|Destiny||Be fated to some task or event||10|
|Resources||Increase your ability to purchase||3|
The following advantages do not fall directly within any other the basic categories, being based not on the character but their situation in life or other factors.
Some characters are born with a special place in the world. For whatever reason, fate has decided that great events will pivot on the character’s shoulders. A character with Destiny is meant for something. When taking this advantage, the player should work with the GM to decide what that Destiny should be (in loose terms). Examples include things such as *“Fated to raise a king and to lay a king low,”* *“No man can kill him,”* or *“Born to save a kingdom from a fell beast.”* More vague is better because it gives the GM more room to interpret the Destiny and work it into the overall story. The character is then given 3 Destiny Points, which they can spend to avoid some setback that would prevent them from achieving their Destiny. These points do not regenerate. Once they are spent, they are gone forever. Once that character achieves their Destiny, they either die a heroic death or they are retired as a player character. Destiny costs 10 CP.
The Resources advantage is an abstract measure of wealth, acting as an overall gauge of a character’s purchasing power. This could be hard cash, credit, or other trade goods or even exchanges of services or favors. In order to streamline this process, each character has a base Resources roll, equal to 10/-. Items have a Cost rank, which acts as a penalty to the Resource roll, and failure on the roll means the character did not have the right amount to pay for the item. Each rank of Resources adds a bonus to this base roll, thus making it more likely that the character will have the ability to make the purchase. Successful Trading rolls can change this cost by 1 point per 3 degrees of success. A character can purchase, without a roll, any goods for which they have more ranks of Resources than the item costs.
When purchasing multiple items at the same time, a character can treat them as a single larger purchase. Simply remember this simple rule: 2 items of the same cost equal 1 item of that cost +1. So, a character can combine all of the items of the same value together, slowly working up to a smaller number of larger purchases if they want.
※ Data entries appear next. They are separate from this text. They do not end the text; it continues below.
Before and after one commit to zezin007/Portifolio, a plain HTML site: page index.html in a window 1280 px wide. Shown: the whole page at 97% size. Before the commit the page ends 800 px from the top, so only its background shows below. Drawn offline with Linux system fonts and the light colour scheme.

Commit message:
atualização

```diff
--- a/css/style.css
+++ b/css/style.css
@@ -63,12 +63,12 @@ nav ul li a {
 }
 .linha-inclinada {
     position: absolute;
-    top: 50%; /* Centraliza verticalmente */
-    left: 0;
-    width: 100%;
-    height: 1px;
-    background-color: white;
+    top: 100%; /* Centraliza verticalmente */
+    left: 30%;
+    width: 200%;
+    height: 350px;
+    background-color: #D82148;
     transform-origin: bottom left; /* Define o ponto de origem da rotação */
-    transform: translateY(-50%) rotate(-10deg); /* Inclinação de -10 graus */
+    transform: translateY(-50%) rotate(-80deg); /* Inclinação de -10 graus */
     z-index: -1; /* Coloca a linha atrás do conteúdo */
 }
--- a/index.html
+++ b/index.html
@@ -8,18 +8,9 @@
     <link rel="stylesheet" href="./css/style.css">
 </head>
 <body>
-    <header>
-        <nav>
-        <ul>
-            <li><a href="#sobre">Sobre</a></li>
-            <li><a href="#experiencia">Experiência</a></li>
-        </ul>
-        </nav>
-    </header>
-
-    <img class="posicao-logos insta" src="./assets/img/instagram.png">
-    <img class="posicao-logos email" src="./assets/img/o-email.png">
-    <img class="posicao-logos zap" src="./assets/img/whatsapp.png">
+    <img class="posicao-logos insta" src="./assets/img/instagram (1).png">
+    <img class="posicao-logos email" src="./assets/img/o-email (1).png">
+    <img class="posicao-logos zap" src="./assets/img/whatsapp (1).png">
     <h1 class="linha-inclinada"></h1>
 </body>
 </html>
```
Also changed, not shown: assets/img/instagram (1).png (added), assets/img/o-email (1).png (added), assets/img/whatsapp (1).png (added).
This is useful when spending Treasure, but is of less use on normal purchases.
Once a purchase is made, temporarily reduce the character’s Resources by 1 rank, to show the temporary decrease in funds. This reduction only lasts to the end of the episode. A character can only recoup 1 rank of Resources per episode, but loses one for every transaction they make. Spending a lot at one time can mean it takes a very long time to recover from it.
In addition, during the course of their adventures, players may find Treasure, which is a temporary rank of Resources. Treasure represents gold, silver, and gems that the character recovers from a dragon’s horde, credit “liberated” from a corrupt senator’s bank accounts, or even a cash bonus from their superiors for a job well done. Points of Treasure can be saved up, but are lost on (successful) use to grant a bonus to the Resource roll. Treasure can be given in increments as small as 0.1 points, although it can only me used in whole points (getting a +0.1 bonus makes no sense).
A character can loan another character Resource ranks as well, shifting ranks temporarily. When this is done, the character who borrowed the Resources treats it like Treasure, however they cannot regain spent Resources until all the borrowed ranks are repaid, either with ranks of Treasure or with the normal 1 rank of Resources per episode. Resources costs 3 CP per rank.